Art and fairy tales of Sofia Gongli
Photography: Louisa Chalatashvili
There’s no trendier fashion destination in Eastern Europe than Tbilisi, the capital of Georgia. After Demna Gvasalia’s success in VETEMENTS and Balenciaga, new names pop up with promising regularity. And one of them — Sofia Gongliashvili, a jewellery designer who received a special mention for the IFS 2014 designer award in London. Now a knitting line joined the jewellery.
Her brand — Sofia Gongli — came up as something that strikes right into the heart. Though her designs seem simple and minimalistic, somehow they tell a story through colour, shapes, texture, technique. Symbolic, ethnic, very bright and full of light, mystical — you try to define it with lots of meaningful words but they won’t be precise enough. And when someone sees her bracelets and rings as wearable art, you couldn’t agree more. Only art pieces can inspire you with thoughts and reflections on your life, love, relationships, past, hopes for a future. Or not?
LIJ: Sofia, you’ve found a balance between ethnic and cultural elements and artistic expression, and the result looks as symbolic as any contemporary art object. What influenced your style?
I have loved fairy tales since my childhood, as well as very bright paints, colours. And I always enjoyed accessories with ethnic patterns and loved local Georgian artists that no one knew. I was looking into Indian design with quite particular drawings and paintings, that I couldn’t stop admiring. I was impressed by highlanders who designed the most elaborate carpets, embroideries. Those people are my sources for inspiration, my favourite artists and designers.
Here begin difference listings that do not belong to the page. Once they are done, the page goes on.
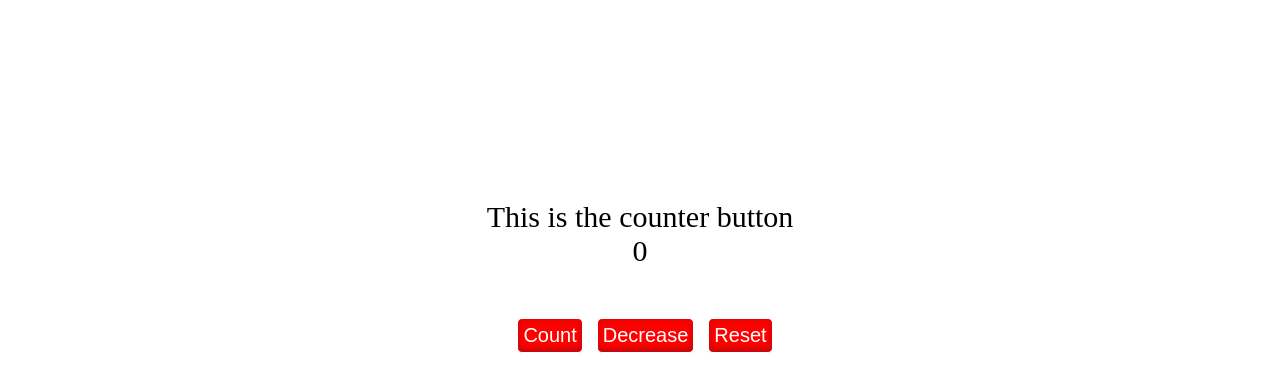
Repository: Aditya0377/Assignments
Page: Assignment/javascript practise/Counter.html
The author's editor kept a copy of each file at every save. The page is drawn from the files as they stood at one save, then again after the next save.
The browser window is 1280 px wide. The pictures show the whole page.

Above is the page before, as saved 2024-02-23 21:33:33.

### Assignment/javascript practise/Counter.html
<!DOCTYPE html>
<html lang="en">

<head>
    <meta charset="UTF-8">
    <meta name="viewport" content="width=device-width, initial-scale=1.0">
    <title>Counter</title>
</head>
<style>
    * {
        box-sizing: border-box;
        margin: 0px;
        padding: 0px;
    }

    body {
        height: 100%;
        display: flex;
        justify-content: center;
        align-items: center;
        flex-direction: column;
        margin-top: 200px;
    }

    P {
        font-size: 30px;
    }

    div {
        margin-top: 50px;
    }

    button {
        color: white;
        background-color: red;
        border: 1px solid;
        font-size: 20px;
        padding: 5px;
        box-shadow: rgba(50, 50, 93, 0.25) 0px 50px 100px -20px, rgba(0, 0, 0, 0.3) 0px 30px 60px -30px, rgba(10, 37, 64, 0.35) 0px -2px 6px 0px inset;
        border-radius: 5px;
        margin-left: 10px;
    }

    button:hover {
        cursor: pointer;
    }
</style>

<body>
    <p>This is the counter button</p>
    <p id="number"></p>
    <div>
        <button onclick="counterincrement();generateRandomColor()">Count</button>
        <button onclick="counterdecrement();generateRandomColor()">Decrease</button>
        <button onclick="counterreset()">Reset</button>
    </div>
    <script>
        let count = 0;
        document.getElementById("number").innerHTML = count;
        function counterincrement() {
            count++;
            document.getElementById("number").innerHTML = count;
            let color = document.getElementById("numebr").innerHTML;
        }
        function counterdecrement() {
            count--;
            document.getElementById("number").innerHTML = count;
            document.getElementById("numebr").innerHTML
        }
        function counterreset() {
            count = 0;
            document.getElementById("number").innerHTML = count;
        }
        function generateRandomColor() {
            const r = Math.floor(Math.random() * 256);
            const g = Math.floor(Math.random() * 256);
            const b = Math.floor(Math.random() * 256);
            let color = document.getElementById("number").innerHTML;
            color.style.color = `rgb(${r}, ${g}, ${b})`;
        }

    </script>
</body>

</html>

After the next save:
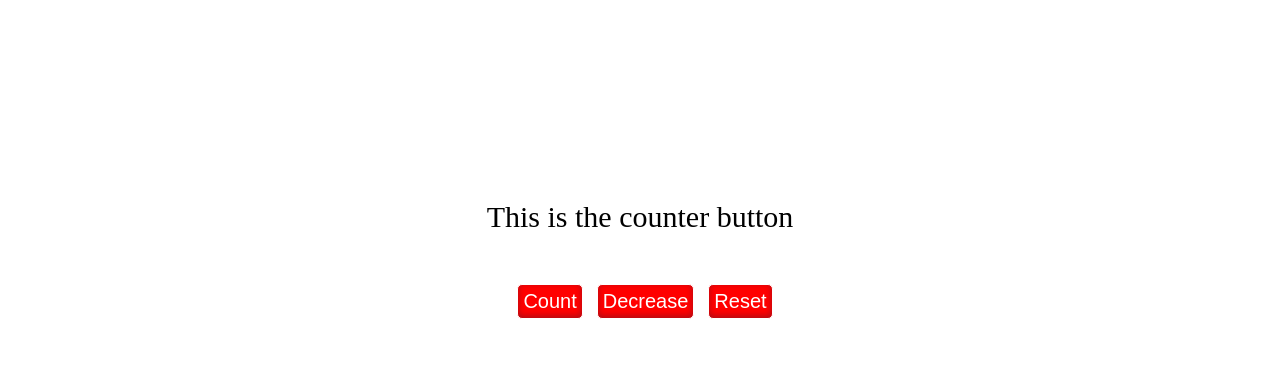
Console error: SyntaxError: Identifier 'color' has already been declared
Saved 5 min 27 s later.
--- a/Assignment/javascript practise/Counter.html
+++ b/Assignment/javascript practise/Counter.html
@@ -76,7 +76,7 @@
             const g = Math.floor(Math.random() * 256);
             const b = Math.floor(Math.random() * 256);
             let color = document.getElementById("number").innerHTML;
-            color.style.color = `rgb(${r}, ${g}, ${b})`;
+            let color.style.color = `rgb(${r}, ${g}, ${b})`;
         }
 
     </script>

After the save that followed:
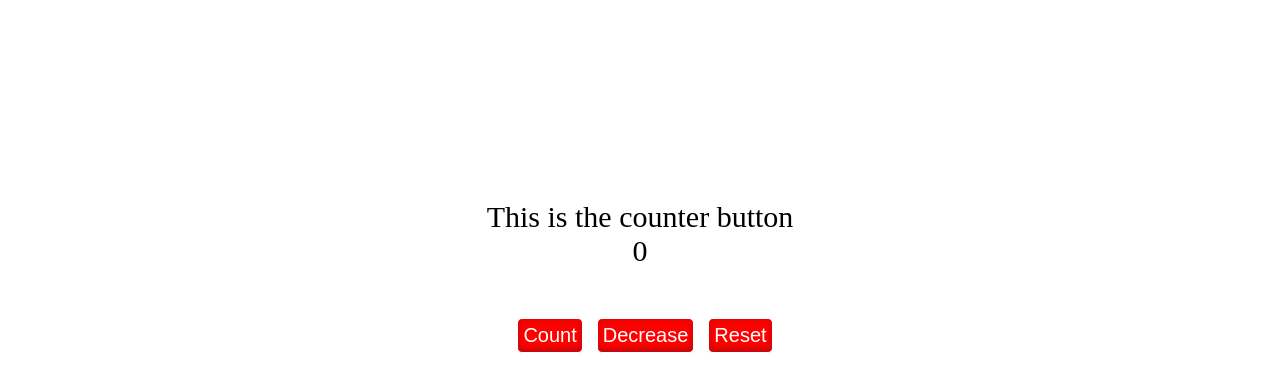
The error is gone.
Saved 14 s later.
--- a/Assignment/javascript practise/Counter.html
+++ b/Assignment/javascript practise/Counter.html
@@ -75,8 +75,8 @@
             const r = Math.floor(Math.random() * 256);
             const g = Math.floor(Math.random() * 256);
             const b = Math.floor(Math.random() * 256);
-            let color = document.getElementById("number").innerHTML;
-            let color.style.color = `rgb(${r}, ${g}, ${b})`;
+            let textcolor = document.getElementById("number").innerHTML;
+            color.style.color = `rgb(${r}, ${g}, ${b})`;
         }
 
     </script>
Though it’s not just artistic goals you are after, there’s a concept behind each of your collections — either your angle on social events, the matter of bad and good in people or women’s role in history. Quite a background that you share with journalists.
LIJ: But what about your clients? A lot of people appreciate the superficial beauty but they rarely look deeper. What do they see?
You know, lately I don’t really understand what’s going on in the world. I try not to get stuck in negativity, sad news. It feels like a bad dream, but there’s no end to it. I wake up at 7 am to feel the morning, to experience it. I want to start the day right, to keep my own fairy tale going on with my family — with children, husband, with my dog and cats. With my home and my flowers. So my process of inventing jewellery is my way to express my inner self.
Yes, I want people who see and buy my jewellery, my design, to know and understand the ideas I had in mind when I created it. So if they ask me I tell them what the concept was. But I don’t write and don’t insist on telling everyone how and why I made one or another piece because I don’t like to intervene.
I am really interested in what my clients think. And they share with me their own thoughts about symbols they see. Quite unexpected sometimes. Others write about their feelings: that they feel more confident. Some of them want to know everything about the creatures I made. «Is it a dog? What beast is it?». And I can’t say I always know the answer to such a question because sometimes those don’t have names. I’m sure only in my crocodiles that grow flowers within their bodies. You need to fall in love with them so crocodiles will turn into princes.
There are clients that have followed me for more than 20 years, they know me better and even recognize my influences in other jewellery designer’s works. And there are others who choose bracelets to match the colour of their nails. So what I want is to help people wearing my jewellery to feel and be a bit happier in their life.
LIJ: But really what is it that you make – art or accessories?
I was told once that what I do is wearable art. And there are markets, for example, Tokyo, where people buy my jewellery as art. And I like it to be art, because when I work on each piece I think and care too much about the concept. I guess when I will take it easy those things become accessories. Anyway It’s not me who says the last word.
LIJ: Your latest collections — jewellery and knitting. What story do they tell?
After all that happened last year I felt emptiness. It just came. Once I felt that all my characters and heroes were gone, and there was nothing instead of them. But I needed to start over — from a blank page. So I’ve made White jewellery collection. As for my knitting I always tried to add as much colour as possible.
And maybe this time it might seem as «too much»: everything is in different colours with charming animals embroidered over or with human eyes. That was a moment when I felt a need to remind myself about life, sea and travels. Even when you don’t have it, you can’t stop your mind from wandering. So it started from white and went wild with colours.
Jewellery and knitting collections are connected, because all my ideas come from my life experience, from my environment, that I want to change. But the process of the creation is what I love the most.
LIJ: What is that you miss most of all from your life before COVID-19?
I miss travelling. I haven’t travelled for more than a year. Paris, Milan, Istanbul — my favourite cities. Every city has its own spirit, but each time you need to catch it again. You try to find it again in places you visited 20 years ago, but it’s never there. I know that but I want to see what awaits me there anyway. I miss interesting exhibitions and events. Restaurants, cinemas. Beautiful clothes and people in beautiful clothes. You know it’s not about things or fashion, but about personalities and good taste. Most of all I miss meeting those people and admiring them.